Yes, it was a Huffy, a department store bike. I think it weighed about 40 pounds. The brakes were, well, a bit flexy. The rims were heavy steel. Sure, it was kind of a nerdy bike. But I was kind of a nerd.
Growing up in rapidly suburbanizing Maple Grove, my Santa Fe was my ticket to freedom. It meant that I could visit not just the 7-11 a 1/2 mile away, but also the Maple Grove Mall (très chic!) 2 miles away. I biked to Weaver Lake on muddy half-built subdivision roads and through Eagle Lake marshes where no ten-speed should go. I got a paper route and learned how to ride with two huge bags of newspapers on my back.
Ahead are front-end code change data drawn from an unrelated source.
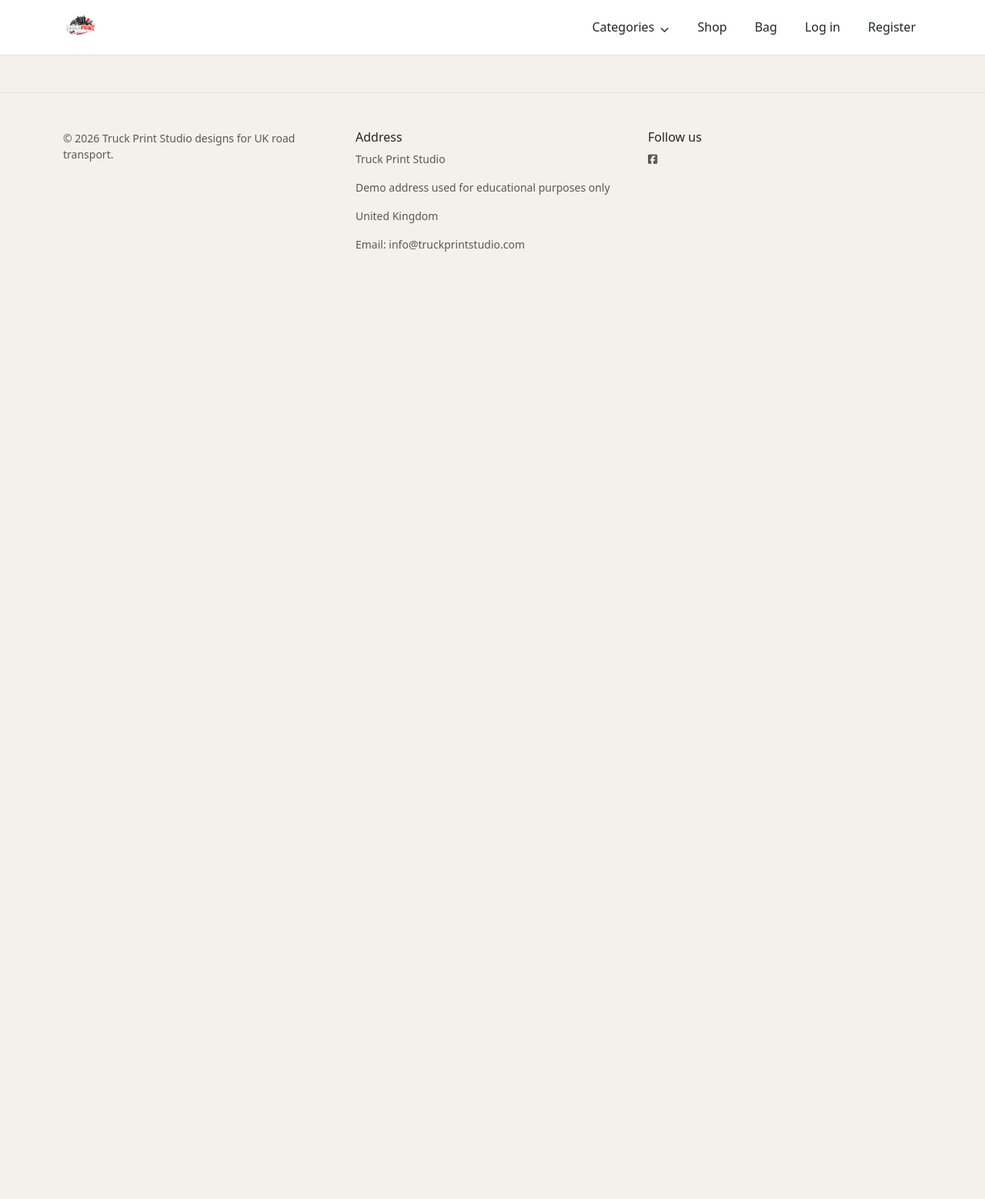
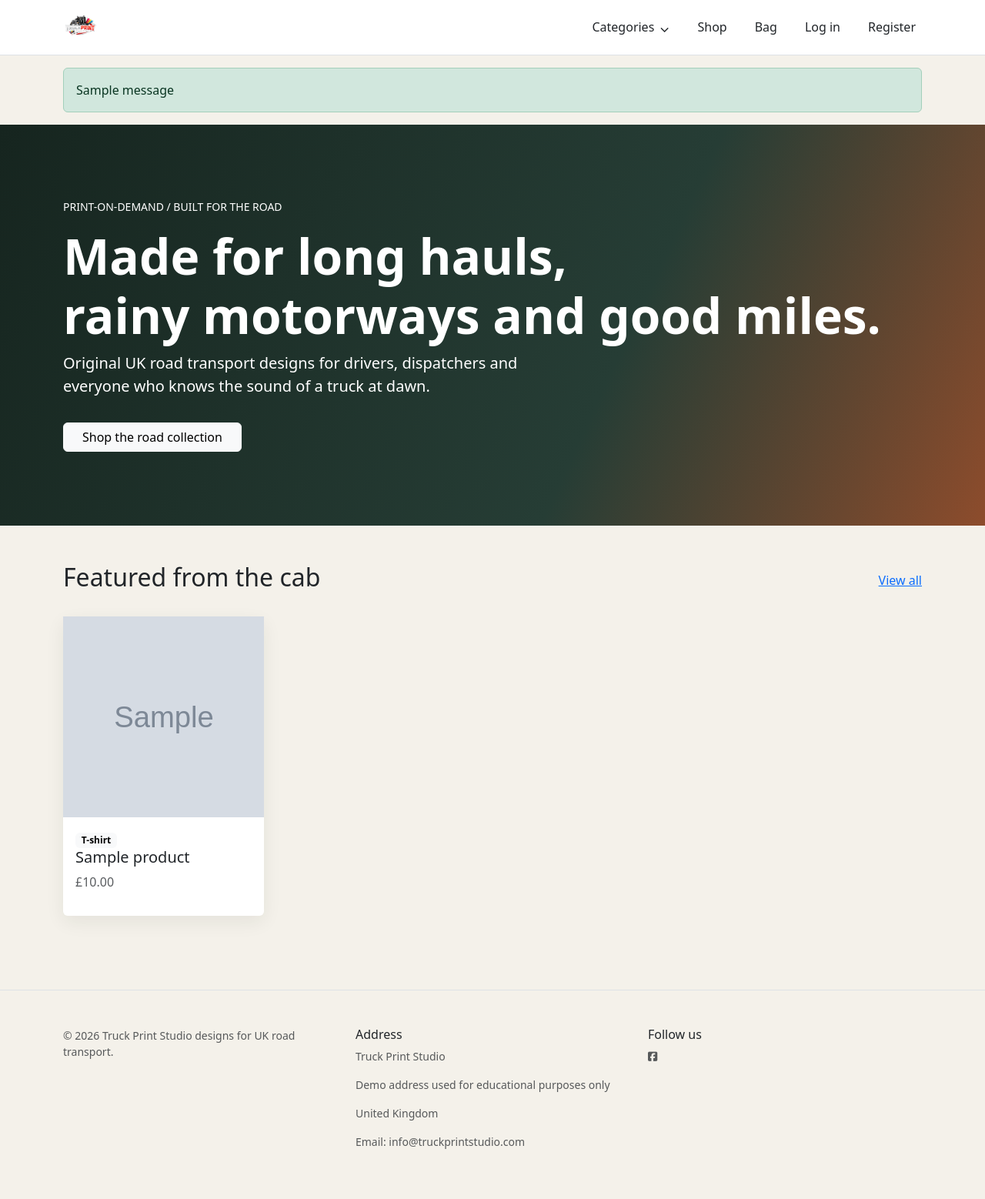
Before and after one commit to 11florin/truck_print_studio, a Django app: page / in a window 1280 px wide. Shown: the whole page at 77% size. Before the commit the page ends 327 px from the top, so only its background shows below. Run offline with Django 5.2, Linux system fonts and the light colour scheme; tables that the repository leaves empty hold one stand-in row (values such as "Sample post"); grey boxes marked "Sample" are stand-in pictures; one stand-in notice (Sample message) is shown; some libraries are stand-ins or nearby versions.

Commit message:
Added home page and fix bug on home url shop/views.py

```diff
--- a/shop/templates/shop/base.html
+++ b/shop/templates/shop/base.html
@@ -65,6 +65,12 @@
             </div>
         </nav>
         <main>
+            {% for message in messages %}
+            <div class="container mt-3">
+                <div class="alert alert-success">{{ message }}</div>
+            </div>
+            {% endfor %}
+
             {% block content %}
 
             {% endblock %}
--- a/shop/views.py
+++ b/shop/views.py
@@ -12,7 +12,7 @@ from .models import Category, Product
 def home(request):
     """ Displays the homepage with active and featured products. """
     featured = Product.objects.filter(active=True, featured=True)[:8]
-    return render(request, "shop/base.html", {
+    return render(request, "shop/home.html", {
         "featured": featured
     })
 
--- a/templates/shop/home.html
+++ b/templates/shop/home.html
@@ -1,9 +1,56 @@
 {% extends "shop/base.html" %}
 
-{% block title %}Truck Print Studio{% endblock %}
+{% block title %}
+    Truck Print Studio - UK road transport POD
+{% endblock %}
 
 {% block content %}
-
-<h1>Truck Print Studio</h1>
-
+<section class="hero hero-road py-5">
+  <div class="container py-5">
+    <p class="text-uppercase small">Print-on-demand / built for the road</p>
+    <h1 class="display-3 fw-bold">
+      Made for long hauls,<br />rainy motorways and good miles.
+    </h1>
+    <p class="lead col-lg-7">
+      Original UK road transport designs for drivers, dispatchers and everyone
+      who knows the sound of a truck at dawn.
+    </p>
+    <a href="{% url 'shop:list' %}" class="btn btn-light mt-3 px-4"
+      >Shop the road collection</a
+    >
+  </div>
+</section>
+<section class="container py-5">
+  <div class="d-flex justify-content-between align-items-center mb-4">
+    <h2>Featured from the cab</h2>
+    <a href="{% url 'shop:list' %}">View all</a>
+  </div>
+  <div class="row g-4">
+    {% for product in featured %}
+    <div class="col-6 col-lg-3">
+      <div class="card h-100">
+        <div class="ratio ratio-1x1 bg-light">
+          {% if product.image %}<img
+            src="{{ product.image.url }}"
+            class="object-fit-cover"
+            alt="{{ product.name }}"
+          />{% endif %}
+        </div>
+        <div class="card-body">
+          <span class="badge text-bg-light"
+            >{{ product.get_product_type_display }}</span
+          >
+          <h5>{{ product.name }}</h5>
+          <p class="text-muted">£{{ product.price }}</p>
+          <a href="{{ product.get_absolute_url }}" class="stretched-link"></a>
+        </div>
+      </div>
+    </div>
+    {% empty %}
+    <p class="text-muted">
+      Run the demo seed command to load the first road transport collection.
+    </p>
+    {% endfor %}
+  </div>
+</section>
 {% endblock %}
```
These were pre-internet days, so I'm really not sure how I figured out how to shift gears, fix flats, and grease my chain. I mostly taught myself.
At 12, I somehow learned about the MS-100 ride and signed myself up. I went door to door through our neighborhood trying to collect enough donations to meet the $100 entry fee. My parents helped out a good bit too. I'd never ridden 100 miles in two days before, but it seemed doable. I trained by riding a 3 mile loop around our neighborhood every day.
The event organizers held a training session in Minneapolis where I learned about gear ratios and cadence. I got a cool bike cap. Afterwards, I installed some toe clips and took the suicide levers off my brakes. I felt like I was part of an elite ten-speed club.
On the second day, I cut through some grass and hit a boulder. One of the support team riders stopped to true my wheel and said, "You know, if you're going to go on rides like this, you should really get a better bike." I was shocked. It had never really occurred to me that there were "better bikes". I resented the idea that my Santa Fe wasn't good enough.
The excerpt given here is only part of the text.